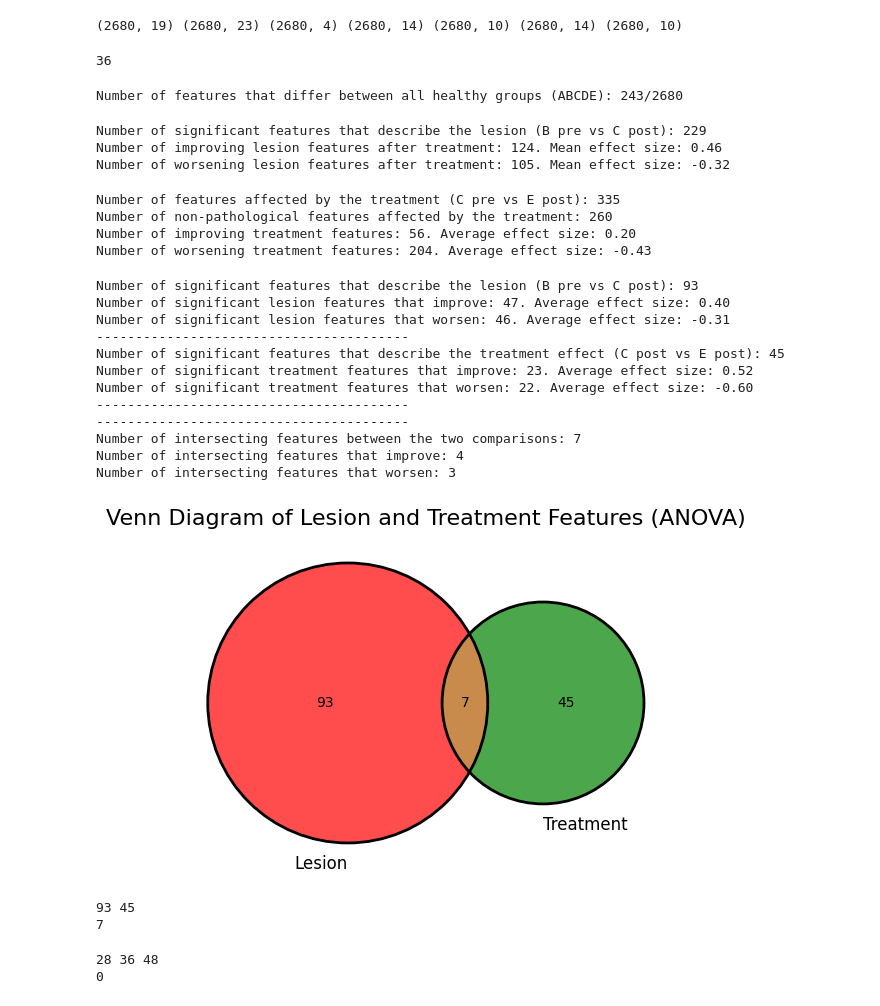
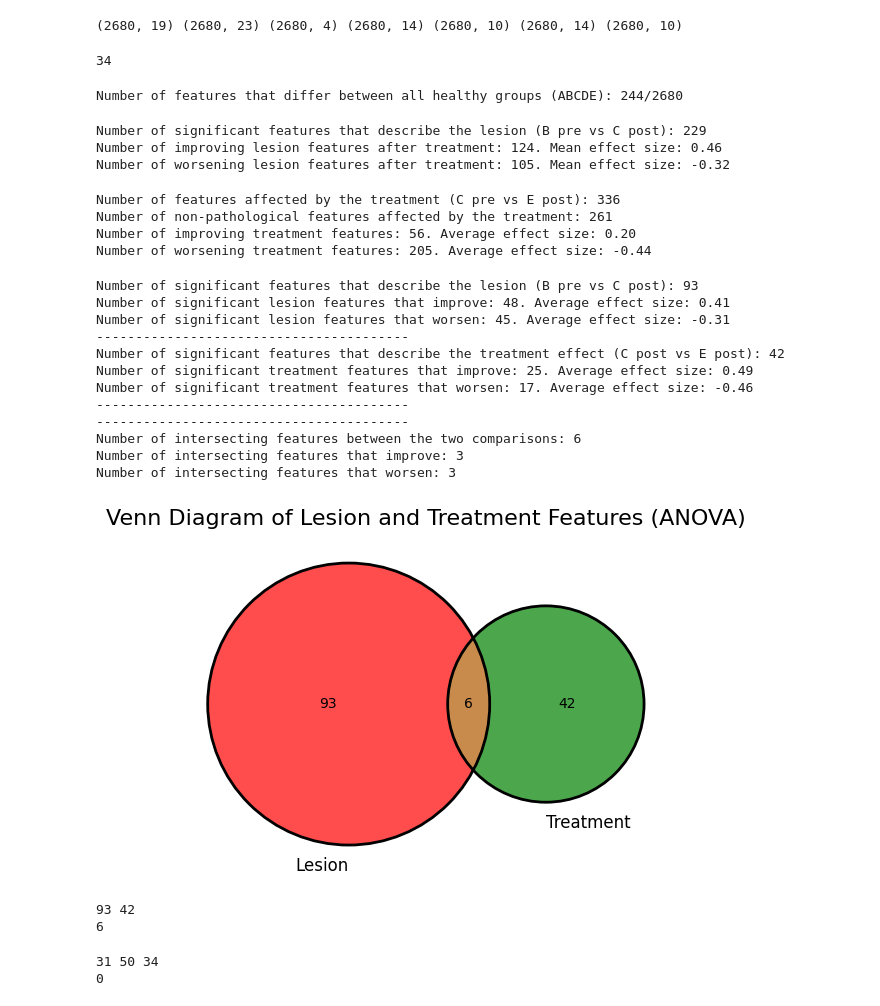
Before and after one commit to SimpingOjou/MScThesis, a Jupyter notebook: Pain_final.ipynb, the cells around one changed output. Drawn from its saved outputs; the diff is of its cells as text; code cells hidden in the pictures.

Commit message:
Inserted new plots and fixed issue in during data

```diff
--- a/Pain_final.ipynb
+++ b/Pain_final.ipynb
@@ -278,6 +278,11 @@ forelimb_features_df = pd.read_csv(FORELIMB_MEANS_FILE)
 # filter number of runs and number of steps
 hindlimb_features_df = hindlimb_features_df[hindlimb_features_df.columns[~hindlimb_features_df.columns.str.contains('(#)|steps std')]]
 forelimb_features_df = forelimb_features_df[forelimb_features_df.columns[~forelimb_features_df.columns.str.contains('(#)|steps std')]]
+
+# Angular during columns should be set to degrees from radiants
+angular_during_cols = hindlimb_features_df.columns[hindlimb_features_df.columns.str.contains('(°)')]
+angular_during_cols = angular_during_cols[angular_during_cols.str.contains('during')]
+hindlimb_features_df[angular_during_cols] = hindlimb_features_df[angular_during_cols].apply(np.degrees)
 
 # Container for all feature subsets
 feature_subsets = {
@@ -547,7 +732,7 @@ def plot_features_list_across_groups(feature_list, feature_subsets, limb='hindli
 c_e_healthy_sig = set(all_healthy_anova_result[all_healthy_anova_result['Significance Healthy Left C vs Healthy Left E'] != 'n.s.']['Feature'])
 print(len(c_e_healthy_sig))
 # %% [output]
-36
+34
 # %%
 print(f"Number of features that differ between all healthy groups (ABCDE): {len(all_healthy_anova_result[all_healthy_anova_result['Global significance'] != 'n.s.'])}/{len(all_healthy_anova_result)}")
 
@@ -575,7 +760,7 @@ different_healthy_features_fig.update_layout(
 different_healthy_features_fig.write_image("healthy_mice_differences.svg")
 different_healthy_features_fig.show()
 # %% [output]
-Number of features that differ between all healthy groups (ABCDE): 243/2680
+Number of features that differ between all healthy groups (ABCDE): 244/2680
 # %%
 ### lesion effect (B pre vs C post)
 lesion_effect_df = treatment_on_lesion_df[treatment_on_lesion_df['Significance'] != 'n.s.']
@@ -658,10 +843,10 @@ treatment_fig.update_layout(
 treatment_fig.write_image(os.path.join('./', 'treatment_feature_distribution.svg'))
 treatment_fig.show()
 # %% [output]
-Number of features affected by the treatment (C pre vs E post): 335
-Number of non-pathological features affected by the treatment: 260
+Number of features affected by the treatment (C pre vs E post): 336
+Number of non-pathological features affected by the treatment: 261
 Number of improving treatment features: 56. Average effect size: 0.20
-Number of worsening treatment features: 204. Average effect size: -0.43
+Number of worsening treatment features: 205. Average effect size: -0.44
 # %%
 ### USING ANOVA PAIRWISE TEST
 lesion_anova_df = treatment_effect_df[treatment_effect_df['Significance Healthy Left B vs Sick Left C'] != 'n.s.']
@@ -735,49 +920,49 @@ lesion_fig.update_layout(
     width=600,
 )
 
-# lesion_fig.write_image(os.path.join('./', 'lesion_feature_distribution.svg'))
+lesion_fig.write_image(os.path.join('./', 'lesion_feature_distribution_multitest.svg'))
 lesion_fig.show()
 
 ## Treatment Feature Distribution pie
 labels = ("Improving Treatment Features", "Worsening Treatment Features", "Non-Lesion Features")
 sizes = (
     improving_treatment_anova_df.shape[0],
     worsening_treatment_anova_df.shape[0],
     treatment_effect_df[treatment_effect_df['Significance Healthy Left B vs Sick Left C'] == 'n.s.'].shape[0]
 )
 treatment_fig = go.Figure(
     data=[go.Pie(
         labels=labels,
         values=sizes,
         pull=[0, 0, 0.2],
         marker=dict(colors=['green', 'red', 'grey'], line=dict(color='black', width=1))
     )]
 )
 treatment_fig.update_layout(
     title_text="Treatment Feature Distribution (ANOVA)",
     title_font_size=24,
     legend_title_text="Feature Types",
     legend_title_font_size=18,
     height=400,
     width=600,
 )
 
-# treatment_fig.write_image(os.path.join('./', 'treatment_feature_distribution.svg'))
+treatment_fig.write_image(os.path.join('./', 'treatment_feature_distribution_multitest.svg'))
 treatment_fig.show()
 # %% [output]
 Number of significant features that describe the lesion (B pre vs C post): 93
-Number of significant lesion features that improve: 47. Average effect size: 0.40
-Number of significant lesion features that worsen: 46. Average effect size: -0.31
+Number of significant lesion features that improve: 48. Average effect size: 0.41
+Number of significant lesion features that worsen: 45. Average effect size: -0.31
 ----------------------------------------
-Number of significant features that describe the treatment effect (C post vs E post): 45
-Number of significant treatment features that improve: 23. Average effect size: 0.52
-Number of significant treatment features that worsen: 22. Average effect size: -0.60
+Number of significant features that describe the treatment effect (C post vs E post): 42
+Number of significant treatment features that improve: 25. Average effect size: 0.49
+Number of significant treatment features that worsen: 17. Average effect size: -0.46
 ----------------------------------------
 ----------------------------------------
-Number of intersecting features between the two comparisons: 7
-Number of intersecting features that improve: 4
+Number of intersecting features between the two comparisons: 6
+Number of intersecting features that improve: 3
 Number of intersecting features that worsen: 3
-[figure, old version]
+[figure, new version]
 # %%
 # 1. Get features significant in both comparisons
 sig_b_c = set(treatment_effect_df[treatment_effect_df['Significance Healthy Left B vs Sick Left C'] != 'n.s.']['Feature'])
@@ -795,8 +980,8 @@ worsening_both = treatment_effect_df[
     (treatment_effect_df['direction'] == 'away_from_healthy')
 ]
 # %% [output]
-93 45
-7
+93 42
+6
 # %%
 # ! Get features that are significant for all groups
 h_sig_a_b = set(all_healthy_anova_result[all_healthy_anova_result['Significance Healthy Left A vs Healthy Left B'] != 'n.s.']['Feature'])
@@ -815,7 +1000,7 @@ h_sig_all = h_sig_b_c & h_sig_c_e & h_sig_b_e
 print(len(h_sig_all))
 ## Due to this result, best way to show it is with a UMAP plot
 # %% [output]
-28 36 48
+31 50 34
 0
 # %%
 lesion_improved_feature_list = improving_lesion_anova_df
```
Also changed, not shown: parts of 5 cells of this notebook, 16 other files.
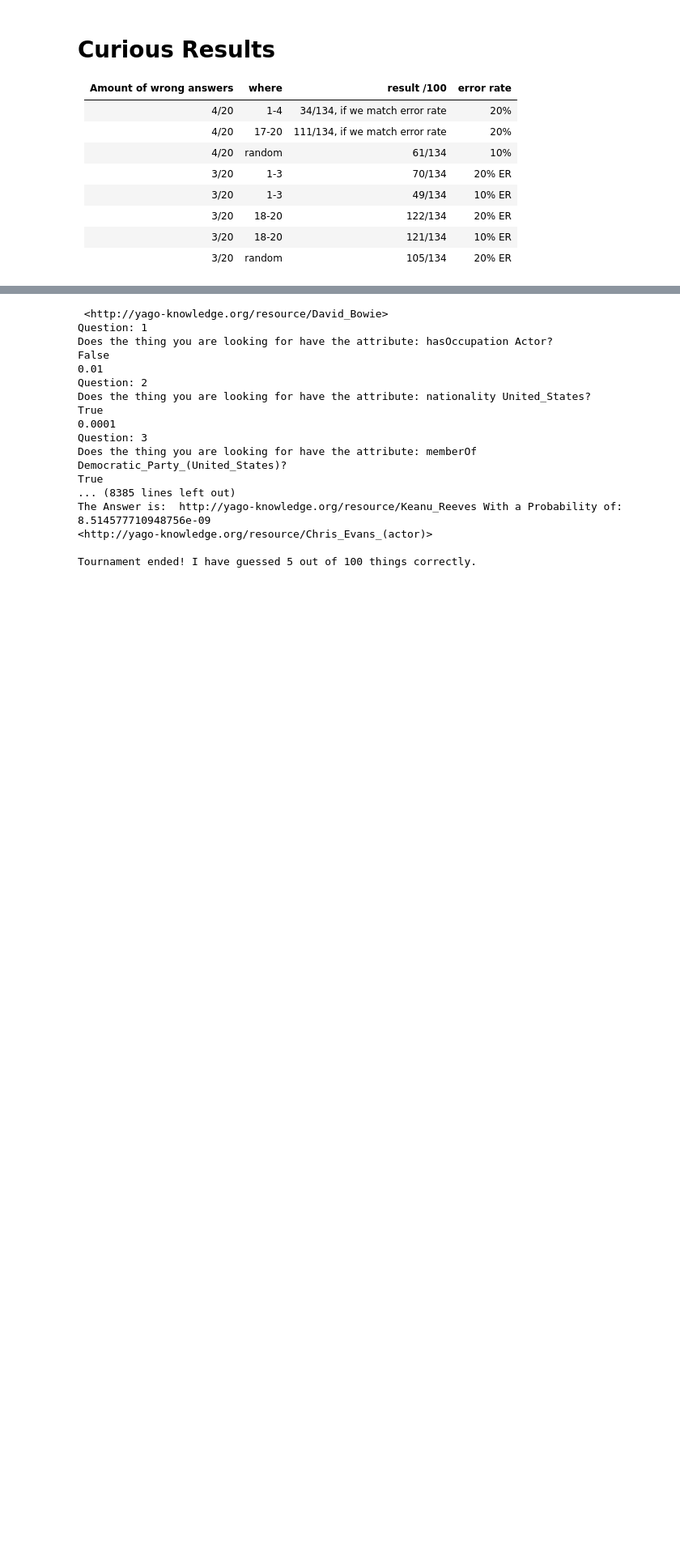
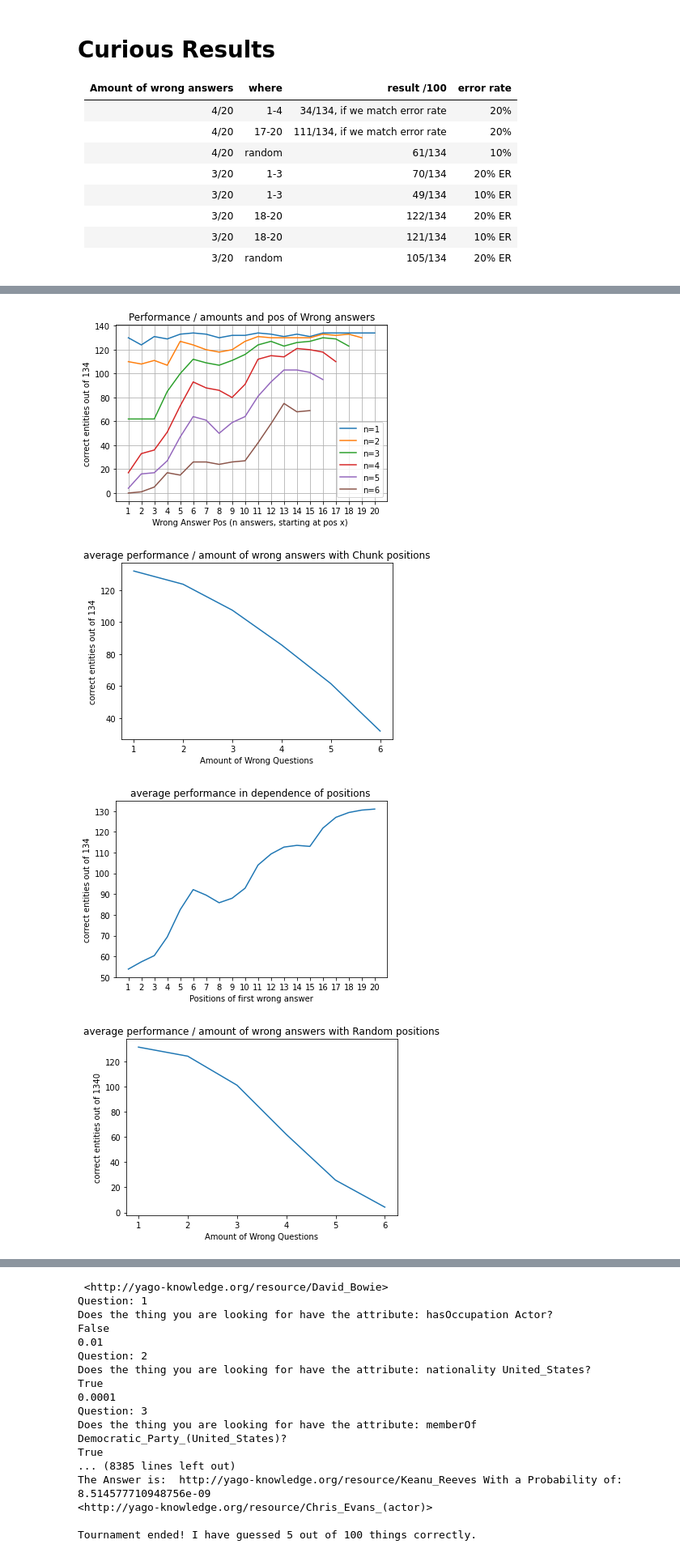
Before and after one commit to toschka123/20QProb---Bachelor-Thesis, a Jupyter notebook: Results.ipynb, the cells around one changed output, grey strips where cells are left out. Shown at 81% size. Cells and saved outputs as stored; diff of their text form; code cells hidden in the pictures; blank space fills up the shorter version.

Commit message:
ran experiments, saved results

```diff
--- a/Results.ipynb
+++ b/Results.ipynb
@@ -45,5 +23,0 @@ plt.show()
-# %%
-#Wrong answers in position x, results in this many wins out of 134
-
-for i in range(len(lists)):
-    print(performances[i], lists[i], "\n")
@@ -67,0 +52,59 @@ for i in range(len(lists)):
+# %%
+
+x = range(0,20)
+x1 = range(0,19)
+x2= range(0,18)
+import matplotlib.pyplot as plt
+import numpy as np
+
+fig, ax = plt.subplots()
+ax.plot(x, resultOneWrongCo,label="n=1")
+ax.plot(x1, resultTwoWrongCo,label="n=2")
+ax.plot(x2, resultThreeWrongCo,label="n=3")
+ax.plot(range(0,17), resultFourWrongCo,label="n=4")
+ax.plot(range(0,16), resultFiveWrongCo, label="n=5")
+ax.plot(range(0,15), resultSixWrongCo, label="n=6")
+#ax.plot(range(0,15), avgPerLocation, label="average")
+ax.legend()
+ax.set(xlabel='Wrong Answer Pos (n answers, starting at pos x) ', ylabel='correct entities out of 134',
+       title='Performance / amounts and pos of Wrong answers',label = ["n", "j", "k", "l", "o"])
+ax.grid()
+labels=[1,2,3,4,5,6,7,8,9,10,11,12,13,14,15,16,17,18,19,20]
+plt.xticks(x, labels)#, rotation=45)
+#plt.savefig('PlotNPos.png')
+plt.show()
+
+fig1, ax1 = plt.subplots()
+ax1.plot(range(0,len(avgOverAll)), avgOverAll)
+ax1.set(xlabel='Amount of Wrong Questions', ylabel ='correct entities out of 134', title='average performance / amount of wrong answers with Chunk positions')
+label = [1,2,3,4,5,6]
+plt.xticks(range(0,6), label)
+#plt.savefig('PlotAvgN.png')
+plt.show()
+
+fig2, ax2 = plt.subplots()
+ax2.plot(range(0,20), avgPerLocation)
+ax2.set(xlabel='Positions of first wrong answer', ylabel ='correct entities out of 134', title='average performance in dependence of positions ')
+plt.xticks(x, labels)
+#plt.savefig('PlotAvgPos.png')
+plt.show()
+
+
+fig3, ax3 = plt.subplots()
+ax3.plot(range(0,len(PerformanceNWrongsRandom)),PerformanceNWrongsRandom)
+ax3.set(xlabel='Amount of Wrong Questions', ylabel ='correct entities out of 1340', title='average performance / amount of wrong answers with Random positions')
+plt.xticks(range(0,6), [1,2,3,4,5,6])
+plt.show()
+
+fig4, ax4 = plt.subplots()
+ax4.plot(range(0,len(PerformanceNWrongsRandom)),PerformanceNWrongsRandom, label = "random")
+ax4.plot(range(0,len(avgOverAll)), avgOverAll, label = "chunks")
+ax4.set(xlabel='Amount of Wrong Questions', ylabel ='correct entities out of 134', title='average performance / amount of wrong answers')
+ax4.legend()
+plt.xticks(range(0,6), [1,2,3,4,5,6])
+plt.show()
+# %% [output]
+[figure, added]
+[figure, added]
+[figure, added]
+[figure, added]
```
Also changed, not shown: parts of 6 cells of this notebook.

--- Exercise objective ---
From the records above, show each line that contains the word "labels".

--- Completed exercise ---
 labels = ("Improving Treatment Features", "Worsening Treatment Features", "Non-Lesion Features")
         labels=labels,
+labels=[1,2,3,4,5,6,7,8,9,10,11,12,13,14,15,16,17,18,19,20]
+plt.xticks(x, labels)#, rotation=45)
+plt.xticks(x, labels)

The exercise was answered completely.